In response to this continued failure to enforce the law, the National Community Reinvestment Coalition has asked, in Congressional testimony in June of this year, for the establishment of a new cabinet-level agency focused on Civil Rights Enforcement. This agency would be responsible for measuring, monitoring and eliminating all forms of discrimination from our society once and for all. And given the importance of housing to accessing opportunities for social and economic advancement, housing-related laws would be among the new agency's highest priorities. Enforcing the law would immediately open the door for millions of households who are ready and prepared to access improved housing opportunities and for whom the only impediment is illegal discriminatory actions.

The future of housing policy demands a systemic approach to the issues. Piecemeal strategies have run their course and will be insufficient to address our severe housing challenges. Success will require that the financial system better serve the American public. Success will hinge on the extent to which land-use and development practices are better managed to create greater affordable housing opportunities with fewer federal housing resources.

Success will require that housing subsidies be allocated in a fair and equitable manner to achieve greater benefits by a broader range of households. Success will depend on special programs by local governments and nonprofit organizations to address the unique problems created by high foreclosure activity—particularly in distressed communities.

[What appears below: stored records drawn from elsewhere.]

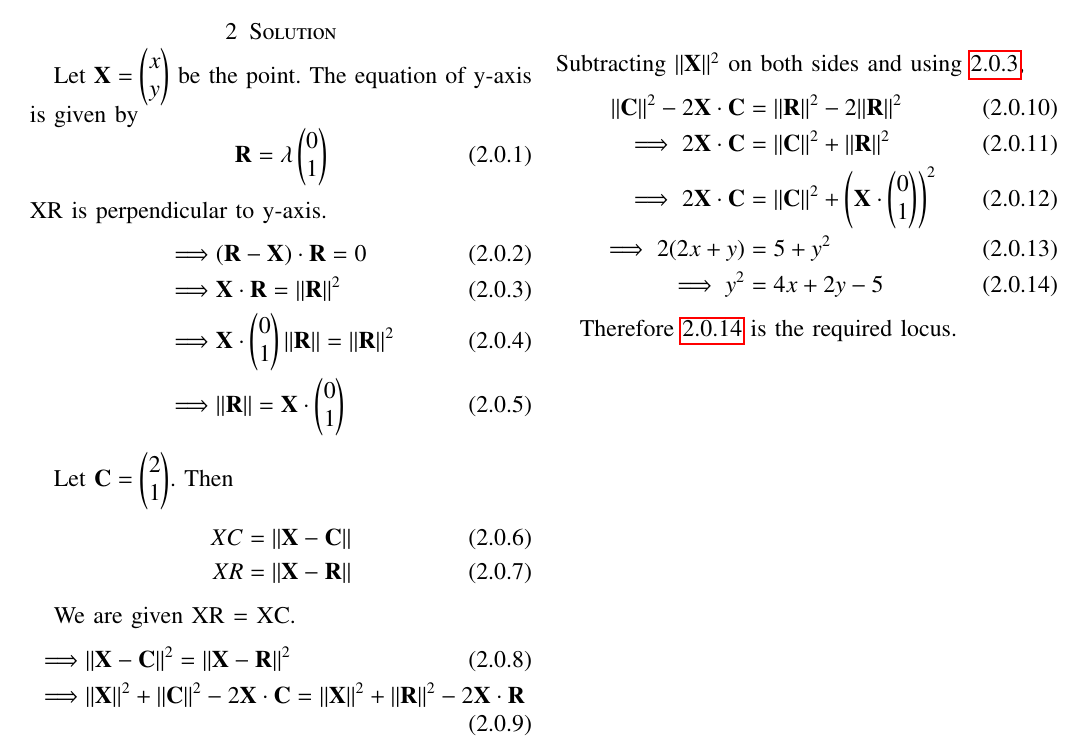
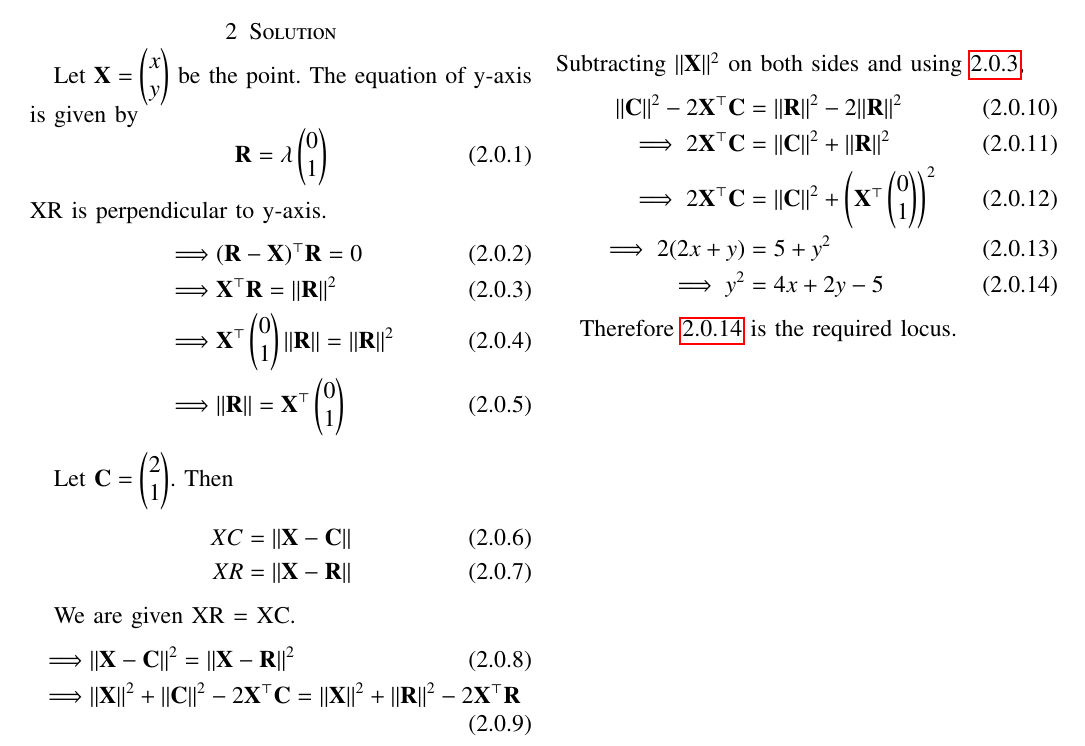
Before and after one commit to Dishank422/EE3900, a LaTeX problem sheet (assignment4/Assignment4.tex): part of the page, cut so that both start at the same text. Compiled offline with pdfLaTeX.

Commit message:
used transpose instead of dot

```diff
--- a/assignment4/Assignment4.tex
+++ b/assignment4/Assignment4.tex
@@ -151,10 +151,10 @@ Let $\vec{X} = \myvec{x\\y}$ be the point. The equation of y-axis is given by
 \end{equation}
 XR is perpendicular to y-axis.
 \begin{align}
-    \implies &(\vec{R} - \vec{X})\cdot \vec{R} = 0\\
-    \implies &\vec{X}\cdot \vec{R} = \norm{\vec{R}}^2\label{RelXR}\\
-    \implies &\vec{X}\cdot \myvec{0\\1}\norm{\vec{R}} = \norm{\vec{R}}^2\\
-    \implies &\norm{\vec{R}} = \vec{X}\cdot \myvec{0\\1}
+    \implies &(\vec{R} - \vec{X})^\top \vec{R} = 0\\
+    \implies &\vec{X}^\top \vec{R} = \norm{\vec{R}}^2\label{RelXR}\\
+    \implies &\vec{X}^\top \myvec{0\\1}\norm{\vec{R}} = \norm{\vec{R}}^2\\
+    \implies &\norm{\vec{R}} = \vec{X}^\top \myvec{0\\1}
 \end{align}
 
 Let $\vec{C} = \myvec{2\\1}$. Then
@@ -166,13 +166,13 @@ Let $\vec{C} = \myvec{2\\1}$. Then
 We are given XR = XC.
 \begin{align}
     \implies &\norm{\vec{X} - \vec{C}}^2 = \norm{\vec{X} - \vec{R}}^2\\
-    \implies &\norm{\vec{X}}^2+\norm{\vec{C}}^2-2\vec{X}\cdot \vec{C} = \norm{\vec{X}}^2+\norm{\vec{R}}^2-2\vec{X}\cdot \vec{R}
+    \implies &\norm{\vec{X}}^2+\norm{\vec{C}}^2-2\vec{X}^\top \vec{C} = \norm{\vec{X}}^2+\norm{\vec{R}}^2-2\vec{X}^\top \vec{R}
 \end{align}
 Subtracting $\norm{\vec{X}}^2$ on both sides and using \ref{RelXR},
 \begin{align}
-    \norm{\vec{C}}^2-2\vec{X}\cdot \vec{C} &= \norm{\vec{R}}^2 - 2\norm{\vec{R}}^2\\
-    \implies 2\vec{X}\cdot \vec{C} &= \norm{\vec{C}}^2+\norm{\vec{R}}^2\\
-    \implies 2\vec{X}\cdot \vec{C} &= \norm{\vec{C}}^2+\myvec{\vec{X}\cdot \myvec{0\\1}}^2\\
+    \norm{\vec{C}}^2-2\vec{X}^\top \vec{C} &= \norm{\vec{R}}^2 - 2\norm{\vec{R}}^2\\
+    \implies 2\vec{X}^\top \vec{C} &= \norm{\vec{C}}^2+\norm{\vec{R}}^2\\
+    \implies 2\vec{X}^\top \vec{C} &= \norm{\vec{C}}^2+\myvec{\vec{X}^\top \myvec{0\\1}}^2\\
     \implies 2(2x+y) &= 5 + y^2\\
     \implies y^2 &= 4x + 2y - 5\label{locus}
 \end{align}
```
Also changed, not shown: assignment4/Assignment4.pdf.
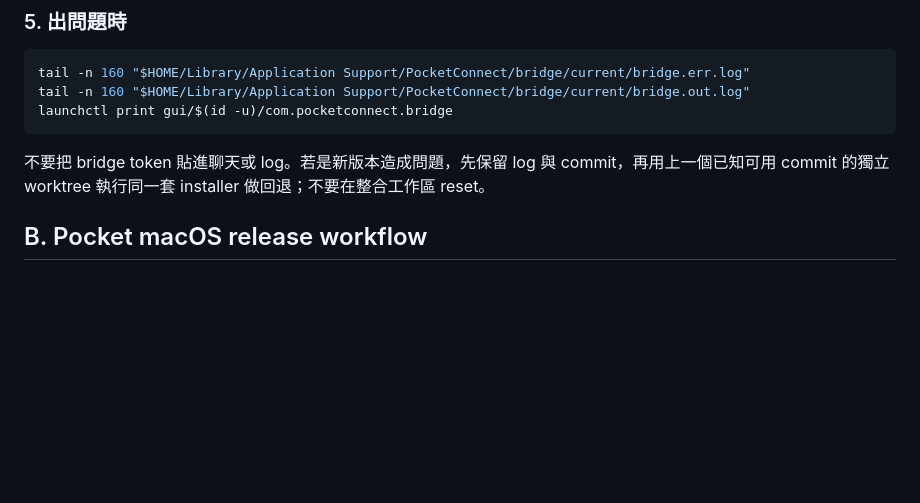
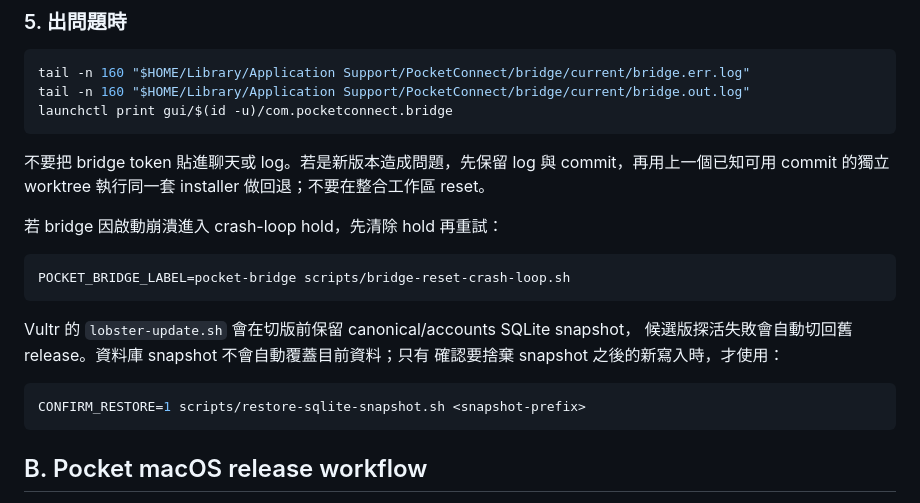
Before and after one commit to cashtsai/hermes-studio-bridge, a Markdown page: docs/T3CODE_OPERATIONS.md, the part around the change. Drawn GitHub-style; blank space fills up the shorter version.

Commit message:
docs: document phase 2 release recovery guards

````diff
--- a/docs/T3CODE_OPERATIONS.md
+++ b/docs/T3CODE_OPERATIONS.md
@@ -79,6 +79,20 @@ launchctl print gui/$(id -u)/com.pocketconnect.bridge
 
 不要把 bridge token 貼進聊天或 log。若是新版本造成問題，先保留 log 與 commit，再用上一個已知可用 commit 的獨立 worktree 執行同一套 installer 做回退；不要在整合工作區 reset。
 
+若 bridge 因啟動崩潰進入 crash-loop hold，先清除 hold 再重試：
+
+```bash
+POCKET_BRIDGE_LABEL=pocket-bridge scripts/bridge-reset-crash-loop.sh
+```
+
+Vultr 的 `lobster-update.sh` 會在切版前保留 canonical/accounts SQLite snapshot，
+候選版探活失敗會自動切回舊 release。資料庫 snapshot 不會自動覆蓋目前資料；只有
+確認要捨棄 snapshot 之後的新寫入時，才使用：
+
+```bash
+CONFIRM_RESTORE=1 scripts/restore-sqlite-snapshot.sh <snapshot-prefix>
+```
+
 ## B. Pocket macOS release workflow
 
 Pocket app 的 PR #259 已合併，但 macOS archive/notarization 需要 release host 的 Apple secrets。GitHub 上依序操作：
````
Also changed, not shown: docs/T3CODE_PHASE2_RELEASE_GUARDS_20261105.md (added, +56 -0 lines).
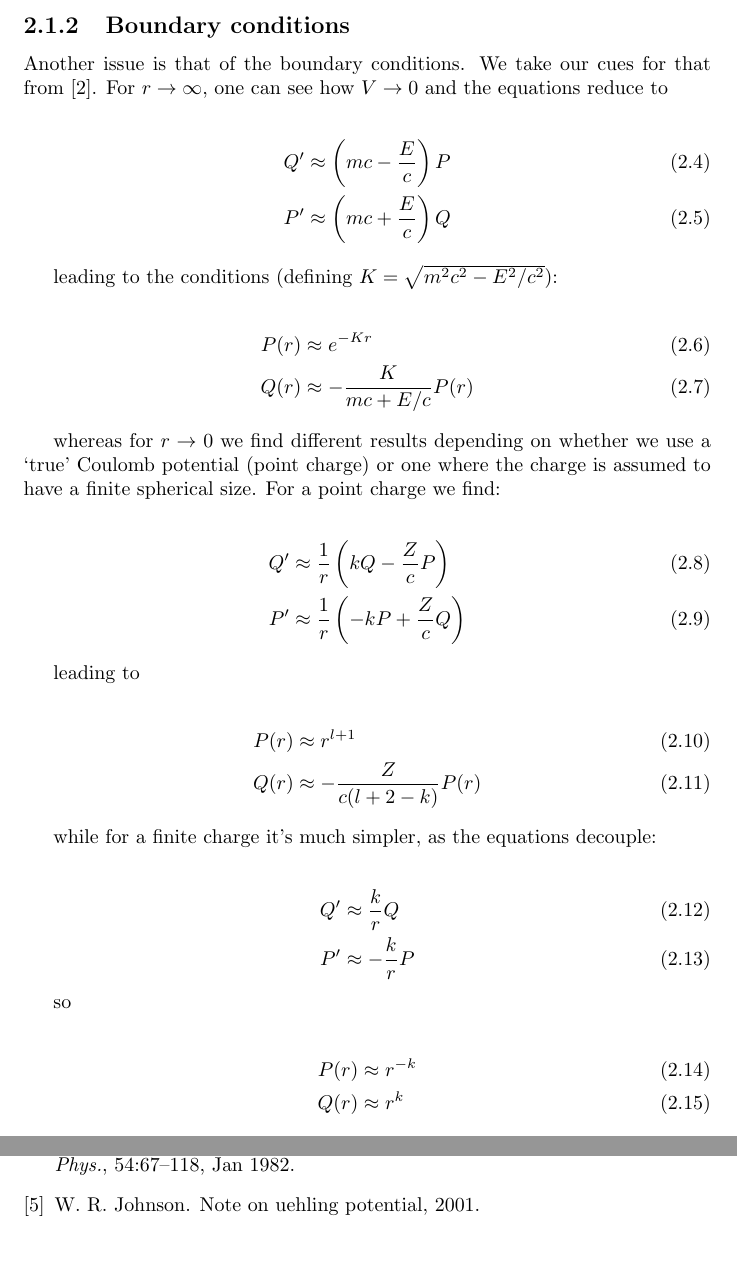
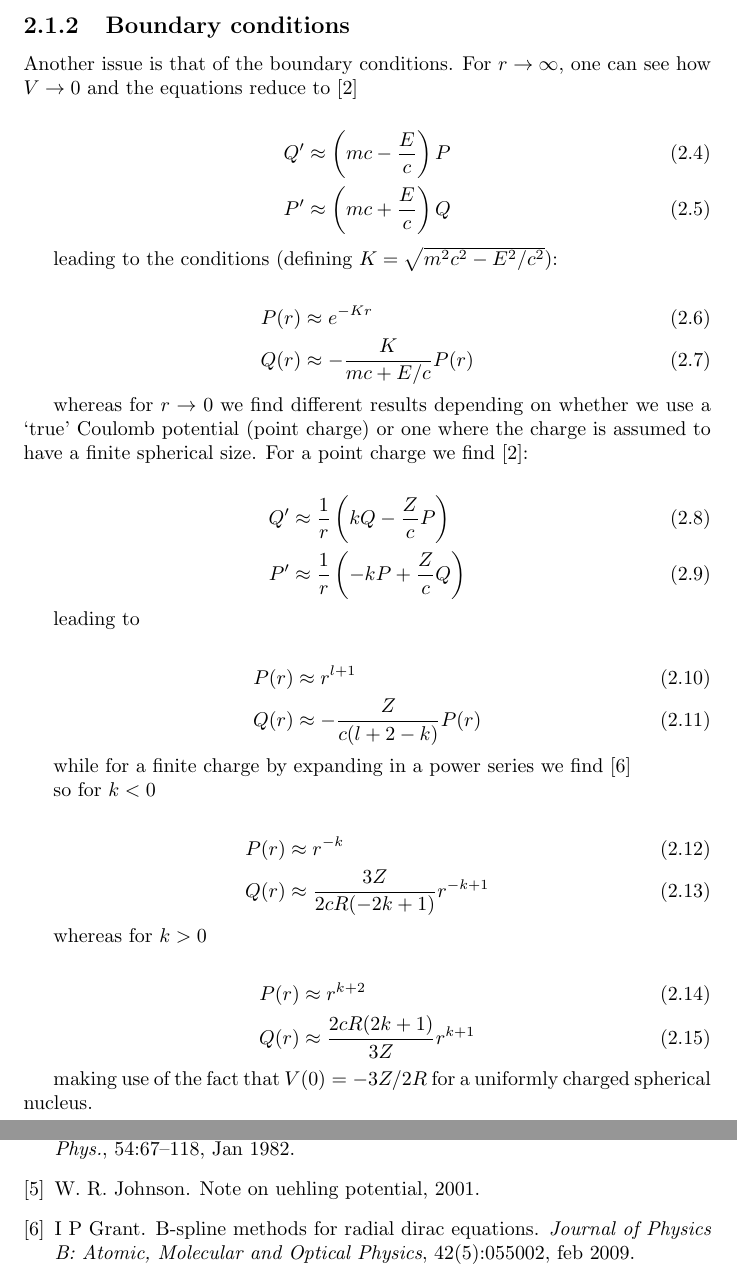
Before and after one commit to muon-spectroscopy-computational-project/mudirac, a LaTeX document (docs/DevelopmentGuide.tex): two parts of pages 8 and 13 of 13, joined at a grey line, cut so that both start at the same text. Compiled offline with pdfLaTeX.

Commit message:
Updated boundary conditions in DevGuide

```diff
--- a/docs/DevelopmentGuide.tex
+++ b/docs/DevelopmentGuide.tex
@@ -162,7 +163,7 @@ In this format the equations become
 The advantage is that an evenly spaced grid in $x$ is now much denser for small $r$, namely, for a Coulomb-like potential, close to the nucleus, where the wavefunction will vary more quickly.
 
 \subsection{Boundary conditions}
-Another issue is that of the boundary conditions. We take our cues for that from \cite{silbar2010}. For $r \rightarrow \infty$, one can see how $V \rightarrow 0$ and the equations reduce to
+Another issue is that of the boundary conditions. For $r \rightarrow \infty$, one can see how $V \rightarrow 0$ and the equations reduce to \cite{silbar2010}
 
 \begin{align}\label{dirac_sys_inf}
 Q' &\approx \left(mc-\frac{E}{c}\right)P \\
@@ -176,7 +177,7 @@ P(r) &\approx e^{-Kr} \\
 Q(r) &\approx -\frac{K}{mc+E/c}P(r)
 \end{align}
 
-whereas for $r \rightarrow 0$ we find different results depending on whether we use a `true' Coulomb potential (point charge) or one where the charge is assumed to have a finite spherical size. For a point charge we find:
+whereas for $r \rightarrow 0$ we find different results depending on whether we use a `true' Coulomb potential (point charge) or one where the charge is assumed to have a finite spherical size. For a point charge we find \cite{silbar2010}:
 
 \begin{align}\label{dirac_sys_zero_pc}
 	Q' &\approx \frac{1}{r}\left(kQ- \frac{Z}{c}P\right)  \\
@@ -190,19 +191,23 @@ P(r) &\approx r^{l+1} \\
 Q(r) &\approx -\frac{Z}{c(l+2-k)}P(r)
 \end{align}
 
-while for a finite charge it's much simpler, as the equations decouple:
+while for a finite charge by expanding in a power series we find \cite{grant2009}
 
-\begin{align}\label{dirac_sys_zero_sph}
-Q' &\approx \frac{k}{r}Q  \\
-P' &\approx -\frac{k}{r}P
-\end{align}
-
-so
+so for $k < 0$
 
 \begin{align}
 P(r) &\approx r^{-k} \\
-Q(r) &\approx r^k
+Q(r) &\approx \frac{3Z}{2cR(-2k+1)}r^{-k+1}
 \end{align}
+
+whereas for $k > 0$
+
+\begin{align}
+P(r) &\approx r^{k+2} \\
+Q(r) &\approx \frac{2cR(2k+1)}{3Z}r^{k+1}
+\end{align}
+
+making use of the fact that $V(0) = -3Z/2R$ for a uniformly charged spherical nucleus.
 
 \subsection{Potential}\label{num_pot}
 
```
Also changed, not shown: docs/DevelopmentGuide.bib (+14 -0 lines), docs/DevelopmentGuide.pdf, docs/DevelopmentGuide.tex (3 more changed lines).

And, finally, success demands an end to biased and discriminatory real estate practices that deny minority households a broader range of housing and economic opportunities for reasons unrelated to their financial ability.

This is a tall order to fill, but if we are willing to address the problems we face at a more systemic level, perhaps we may finally see more substantial positive results that are achievable and essential.

For more information about the National Community Reinvestment Coalition visit